Recognition of Parentage (ROP)
After a child is born at the hospital, the parents can sign an ROP, which is a legal document that allows the father to establish a legal relationship with the child if the mother and father are not married. Both parents are required to sign the ROP to show that each party agrees upon the recognition of the biological father. Upon getting signatures from both biological parents, the ROP is notarized and filed with the Department of Health and Office of the State Registrar. It’s important to know that once an ROP is signed and processed, it is difficult for either parent to later challenge paternity. Therefore, each parent essentially gives up rights to genetic testing, trials regarding parentage, and right to counsel, making it extremely important to discuss an ROP with a lawyer should there be any areas of concern or uncertainty.
Many couples choose to establish legal paternity with an ROP, but a paternity adjudication or action is another option. If a paternity action is brought to court, the individual in question will be served papers allowing for genetic testing and other applicable information to be compiled to form a case and reach a final decision. If a child’s biological father is established through a paternity action, it then allows for the opportunity for a district court to establish a variety of factors regarding the child’s well-being:
- Child Support
- Childcare Support
- Medical Support
Same-Sex Marriage in Minnesota
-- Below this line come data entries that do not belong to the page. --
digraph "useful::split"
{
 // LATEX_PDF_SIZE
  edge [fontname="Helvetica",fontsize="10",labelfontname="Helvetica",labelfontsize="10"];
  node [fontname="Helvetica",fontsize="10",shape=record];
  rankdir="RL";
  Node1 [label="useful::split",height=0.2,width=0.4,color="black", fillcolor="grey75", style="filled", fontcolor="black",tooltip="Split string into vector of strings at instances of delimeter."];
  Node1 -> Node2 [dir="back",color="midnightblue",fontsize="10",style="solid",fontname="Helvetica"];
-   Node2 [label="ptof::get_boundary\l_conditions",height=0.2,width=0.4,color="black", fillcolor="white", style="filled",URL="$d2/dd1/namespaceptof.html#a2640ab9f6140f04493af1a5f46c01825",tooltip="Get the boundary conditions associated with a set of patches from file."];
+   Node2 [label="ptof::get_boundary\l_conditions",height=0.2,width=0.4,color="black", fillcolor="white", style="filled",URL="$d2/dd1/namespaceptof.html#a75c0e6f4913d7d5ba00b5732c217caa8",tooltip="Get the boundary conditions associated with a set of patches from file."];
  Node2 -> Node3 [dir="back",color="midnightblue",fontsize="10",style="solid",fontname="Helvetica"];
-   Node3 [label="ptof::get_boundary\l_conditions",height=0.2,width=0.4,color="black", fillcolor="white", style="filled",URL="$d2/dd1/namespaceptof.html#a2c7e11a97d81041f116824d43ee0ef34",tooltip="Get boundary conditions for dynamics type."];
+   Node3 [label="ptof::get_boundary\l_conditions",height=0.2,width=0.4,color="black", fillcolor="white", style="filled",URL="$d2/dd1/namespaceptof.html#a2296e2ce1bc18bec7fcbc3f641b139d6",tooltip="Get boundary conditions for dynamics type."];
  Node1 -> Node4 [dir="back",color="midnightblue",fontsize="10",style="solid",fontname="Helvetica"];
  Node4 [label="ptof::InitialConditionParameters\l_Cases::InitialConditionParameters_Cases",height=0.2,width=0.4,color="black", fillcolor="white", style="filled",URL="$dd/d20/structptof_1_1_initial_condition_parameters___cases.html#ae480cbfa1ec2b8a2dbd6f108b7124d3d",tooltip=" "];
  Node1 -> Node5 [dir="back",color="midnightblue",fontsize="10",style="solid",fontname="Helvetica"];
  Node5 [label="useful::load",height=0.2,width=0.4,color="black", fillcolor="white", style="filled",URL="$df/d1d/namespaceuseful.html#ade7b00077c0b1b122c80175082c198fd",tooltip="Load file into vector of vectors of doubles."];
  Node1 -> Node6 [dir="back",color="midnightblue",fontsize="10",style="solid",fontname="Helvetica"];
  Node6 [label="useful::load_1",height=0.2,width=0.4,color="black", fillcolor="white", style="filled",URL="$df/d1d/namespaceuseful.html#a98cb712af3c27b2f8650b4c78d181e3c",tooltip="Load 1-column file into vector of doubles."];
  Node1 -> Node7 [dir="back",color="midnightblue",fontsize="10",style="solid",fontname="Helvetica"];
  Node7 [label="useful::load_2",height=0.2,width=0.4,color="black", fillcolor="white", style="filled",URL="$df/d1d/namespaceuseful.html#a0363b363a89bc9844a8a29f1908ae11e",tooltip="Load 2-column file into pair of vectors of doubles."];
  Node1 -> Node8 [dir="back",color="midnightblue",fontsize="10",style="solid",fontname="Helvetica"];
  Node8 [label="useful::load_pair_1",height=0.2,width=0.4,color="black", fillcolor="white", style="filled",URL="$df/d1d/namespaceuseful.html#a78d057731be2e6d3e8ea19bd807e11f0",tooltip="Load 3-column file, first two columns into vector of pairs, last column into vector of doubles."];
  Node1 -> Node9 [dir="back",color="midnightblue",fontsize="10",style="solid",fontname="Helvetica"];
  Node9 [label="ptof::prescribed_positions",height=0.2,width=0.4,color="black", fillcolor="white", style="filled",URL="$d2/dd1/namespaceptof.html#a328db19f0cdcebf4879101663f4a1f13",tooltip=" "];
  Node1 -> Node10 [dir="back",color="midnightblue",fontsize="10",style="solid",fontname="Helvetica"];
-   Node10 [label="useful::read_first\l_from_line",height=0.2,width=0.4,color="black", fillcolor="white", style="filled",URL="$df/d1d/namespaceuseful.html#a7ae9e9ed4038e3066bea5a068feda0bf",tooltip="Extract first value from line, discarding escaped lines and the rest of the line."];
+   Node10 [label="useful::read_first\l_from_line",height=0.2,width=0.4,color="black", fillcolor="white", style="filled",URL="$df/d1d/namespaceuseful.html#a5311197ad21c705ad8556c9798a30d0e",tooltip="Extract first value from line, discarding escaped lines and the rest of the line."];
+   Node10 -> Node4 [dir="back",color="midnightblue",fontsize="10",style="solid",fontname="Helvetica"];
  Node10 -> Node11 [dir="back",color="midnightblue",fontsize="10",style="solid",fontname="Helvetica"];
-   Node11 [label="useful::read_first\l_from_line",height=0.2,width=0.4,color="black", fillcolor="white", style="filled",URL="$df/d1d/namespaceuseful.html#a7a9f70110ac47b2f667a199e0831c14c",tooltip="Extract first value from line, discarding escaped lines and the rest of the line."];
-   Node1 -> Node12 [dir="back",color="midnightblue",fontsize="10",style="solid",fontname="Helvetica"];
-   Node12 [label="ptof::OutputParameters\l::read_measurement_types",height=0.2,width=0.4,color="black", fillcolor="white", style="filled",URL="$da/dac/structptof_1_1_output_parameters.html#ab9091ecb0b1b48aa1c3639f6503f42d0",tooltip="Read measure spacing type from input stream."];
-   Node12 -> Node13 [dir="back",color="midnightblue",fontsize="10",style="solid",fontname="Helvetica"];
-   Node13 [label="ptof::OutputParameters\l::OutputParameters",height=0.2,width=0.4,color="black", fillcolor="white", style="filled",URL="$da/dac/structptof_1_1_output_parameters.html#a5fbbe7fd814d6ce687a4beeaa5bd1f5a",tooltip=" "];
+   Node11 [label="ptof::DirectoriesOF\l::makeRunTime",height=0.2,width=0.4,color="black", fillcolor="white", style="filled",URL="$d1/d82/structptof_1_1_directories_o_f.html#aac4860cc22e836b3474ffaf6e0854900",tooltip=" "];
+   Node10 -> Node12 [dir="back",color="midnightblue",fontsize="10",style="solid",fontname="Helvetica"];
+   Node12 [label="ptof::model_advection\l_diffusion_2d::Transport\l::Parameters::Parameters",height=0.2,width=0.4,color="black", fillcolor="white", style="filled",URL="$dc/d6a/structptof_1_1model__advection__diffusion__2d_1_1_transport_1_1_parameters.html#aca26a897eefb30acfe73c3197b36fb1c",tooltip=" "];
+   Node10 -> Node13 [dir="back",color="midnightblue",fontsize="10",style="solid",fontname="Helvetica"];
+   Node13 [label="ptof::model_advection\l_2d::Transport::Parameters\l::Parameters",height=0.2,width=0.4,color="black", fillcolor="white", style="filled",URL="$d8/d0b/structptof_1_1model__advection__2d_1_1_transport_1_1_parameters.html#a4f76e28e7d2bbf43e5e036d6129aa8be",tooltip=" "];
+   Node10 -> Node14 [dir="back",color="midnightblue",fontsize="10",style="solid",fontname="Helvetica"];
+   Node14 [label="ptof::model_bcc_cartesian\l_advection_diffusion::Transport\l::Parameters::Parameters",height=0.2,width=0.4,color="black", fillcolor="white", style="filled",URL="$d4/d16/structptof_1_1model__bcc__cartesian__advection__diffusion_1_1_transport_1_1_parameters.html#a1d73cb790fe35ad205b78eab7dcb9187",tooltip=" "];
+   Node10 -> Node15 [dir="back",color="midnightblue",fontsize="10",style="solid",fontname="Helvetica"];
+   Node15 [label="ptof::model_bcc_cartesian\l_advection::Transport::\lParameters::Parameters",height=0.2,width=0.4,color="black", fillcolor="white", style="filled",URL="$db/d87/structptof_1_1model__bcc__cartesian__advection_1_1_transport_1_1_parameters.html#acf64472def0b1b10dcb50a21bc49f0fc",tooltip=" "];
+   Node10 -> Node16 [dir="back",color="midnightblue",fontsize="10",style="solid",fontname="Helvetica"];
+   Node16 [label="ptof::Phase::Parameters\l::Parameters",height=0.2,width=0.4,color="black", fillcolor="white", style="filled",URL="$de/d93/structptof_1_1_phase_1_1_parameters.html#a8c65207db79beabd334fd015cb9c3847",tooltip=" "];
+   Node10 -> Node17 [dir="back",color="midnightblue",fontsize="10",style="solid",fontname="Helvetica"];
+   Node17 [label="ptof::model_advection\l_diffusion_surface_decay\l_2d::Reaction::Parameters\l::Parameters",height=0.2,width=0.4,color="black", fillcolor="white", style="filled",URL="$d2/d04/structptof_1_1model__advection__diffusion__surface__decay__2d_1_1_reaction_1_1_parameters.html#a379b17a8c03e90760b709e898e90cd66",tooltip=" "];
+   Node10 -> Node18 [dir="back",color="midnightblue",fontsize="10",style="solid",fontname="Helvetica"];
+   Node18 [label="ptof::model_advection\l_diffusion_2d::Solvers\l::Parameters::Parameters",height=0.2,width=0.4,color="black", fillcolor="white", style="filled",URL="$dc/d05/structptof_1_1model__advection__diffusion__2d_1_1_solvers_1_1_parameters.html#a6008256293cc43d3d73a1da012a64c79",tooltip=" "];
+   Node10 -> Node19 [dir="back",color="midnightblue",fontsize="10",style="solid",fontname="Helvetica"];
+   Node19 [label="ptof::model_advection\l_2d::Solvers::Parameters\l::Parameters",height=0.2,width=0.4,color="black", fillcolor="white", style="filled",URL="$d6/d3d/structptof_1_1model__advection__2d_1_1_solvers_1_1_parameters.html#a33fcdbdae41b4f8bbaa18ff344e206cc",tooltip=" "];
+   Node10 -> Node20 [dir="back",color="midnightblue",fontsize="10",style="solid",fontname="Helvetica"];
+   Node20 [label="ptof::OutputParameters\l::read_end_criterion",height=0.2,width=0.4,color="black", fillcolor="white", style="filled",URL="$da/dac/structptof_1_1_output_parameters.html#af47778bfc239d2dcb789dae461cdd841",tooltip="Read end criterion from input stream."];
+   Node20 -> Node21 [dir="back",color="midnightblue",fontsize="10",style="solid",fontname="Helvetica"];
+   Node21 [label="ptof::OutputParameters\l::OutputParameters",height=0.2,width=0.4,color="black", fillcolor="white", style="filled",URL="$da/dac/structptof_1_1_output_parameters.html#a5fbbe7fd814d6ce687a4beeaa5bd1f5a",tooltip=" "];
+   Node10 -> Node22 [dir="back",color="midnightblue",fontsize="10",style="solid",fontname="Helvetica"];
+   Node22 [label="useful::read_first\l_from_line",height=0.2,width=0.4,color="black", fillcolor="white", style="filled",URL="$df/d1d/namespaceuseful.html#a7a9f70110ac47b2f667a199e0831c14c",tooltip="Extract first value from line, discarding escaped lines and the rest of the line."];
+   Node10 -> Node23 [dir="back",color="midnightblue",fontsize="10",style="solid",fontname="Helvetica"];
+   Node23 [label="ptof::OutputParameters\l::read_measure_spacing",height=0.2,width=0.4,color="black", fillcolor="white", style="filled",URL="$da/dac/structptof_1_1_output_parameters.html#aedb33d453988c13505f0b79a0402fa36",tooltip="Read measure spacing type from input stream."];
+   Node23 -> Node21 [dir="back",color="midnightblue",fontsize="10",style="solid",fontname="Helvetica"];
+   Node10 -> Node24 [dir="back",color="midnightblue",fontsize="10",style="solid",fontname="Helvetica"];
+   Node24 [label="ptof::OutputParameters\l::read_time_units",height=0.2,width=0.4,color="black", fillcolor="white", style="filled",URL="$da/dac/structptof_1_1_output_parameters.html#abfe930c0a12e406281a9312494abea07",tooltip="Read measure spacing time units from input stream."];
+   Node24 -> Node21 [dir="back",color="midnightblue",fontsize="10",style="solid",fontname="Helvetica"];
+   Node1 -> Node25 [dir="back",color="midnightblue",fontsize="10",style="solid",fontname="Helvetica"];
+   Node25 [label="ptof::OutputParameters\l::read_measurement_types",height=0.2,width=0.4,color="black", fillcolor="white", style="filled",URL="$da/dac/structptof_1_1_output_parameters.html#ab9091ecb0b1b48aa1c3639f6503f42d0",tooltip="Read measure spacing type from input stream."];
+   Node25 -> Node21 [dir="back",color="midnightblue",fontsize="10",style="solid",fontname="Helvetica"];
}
Outstanding progression in legalizing same-sex marriage has made great strides both locally and nationally. Today, same-sex marriage and parenting are continuing to rise in popularity and are less stigmatized as a result. The Minnesota Human Rights Act was enacted in 1993, which prohibited sexual orientation discrimination and many more factors. In 2013, Minnesota passed a law that legalized same-sex marriage, and in 2015, the Supreme Court of the United States ruled that the right to same-sex marriage exists.
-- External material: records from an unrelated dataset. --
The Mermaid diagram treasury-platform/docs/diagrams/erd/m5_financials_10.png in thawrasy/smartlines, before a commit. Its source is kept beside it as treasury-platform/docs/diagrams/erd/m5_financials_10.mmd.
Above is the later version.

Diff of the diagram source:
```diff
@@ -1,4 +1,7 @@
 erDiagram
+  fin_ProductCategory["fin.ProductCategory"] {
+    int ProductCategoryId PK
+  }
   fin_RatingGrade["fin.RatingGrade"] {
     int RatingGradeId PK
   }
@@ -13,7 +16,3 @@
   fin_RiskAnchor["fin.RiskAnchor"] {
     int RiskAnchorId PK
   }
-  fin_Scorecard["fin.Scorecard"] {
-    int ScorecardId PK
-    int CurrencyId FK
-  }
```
Divorce and Having Children
Throughout the United States, same-sex divorces are very similar when compared to opposite-sex divorces meaning both couples are required to file for divorce under the same guidelines. In Minnesota, partners must have resided in the state for no less than 180 days before filing is allowed. However, since same-sex couples have been prohibited from being legally married until 2013, a judge will likely consider the time spent together as a couple before becoming legally married as a factor when making decisions. Same-sex divorces also follow the same guidelines as opposite-sex divorces regarding the division of assets and debts, child custody and visitation, spousal maintenance, and child support.
Same-sex couples have numerous options to reach the dream of creating a family, as all are legalized and accepted in today’s society. Couples have the opportunity to pursue surrogacy, artificial insemination, and/or adoption. For same-sex couples that choose to have children, the determination of custody and parenting time between each spouse is met with the same process as opposite-sex couples. The court will also base a decision off the best interests of the child(ren) to ensure proper care and a healthy environment is provided for the child by each party.
Couples going through a divorce are encouraged to get assistance from an experienced family law attorney as these lawyers are knowledgeable and aware of the needs of children during a divorce process. From determining child custody and support to having children in a same-sex marriage and establishing paternal rights, there are many steps couples can take to make the process easier should divorce be where a relationship is headed. Adequately preparing for a divorce is the first step couples can take to allow for a smoother transition for both children and spouses.
This article contains general legal information and does not provide legal advice. For legal advice, please contact M. Sue Wilson Law Offices directly.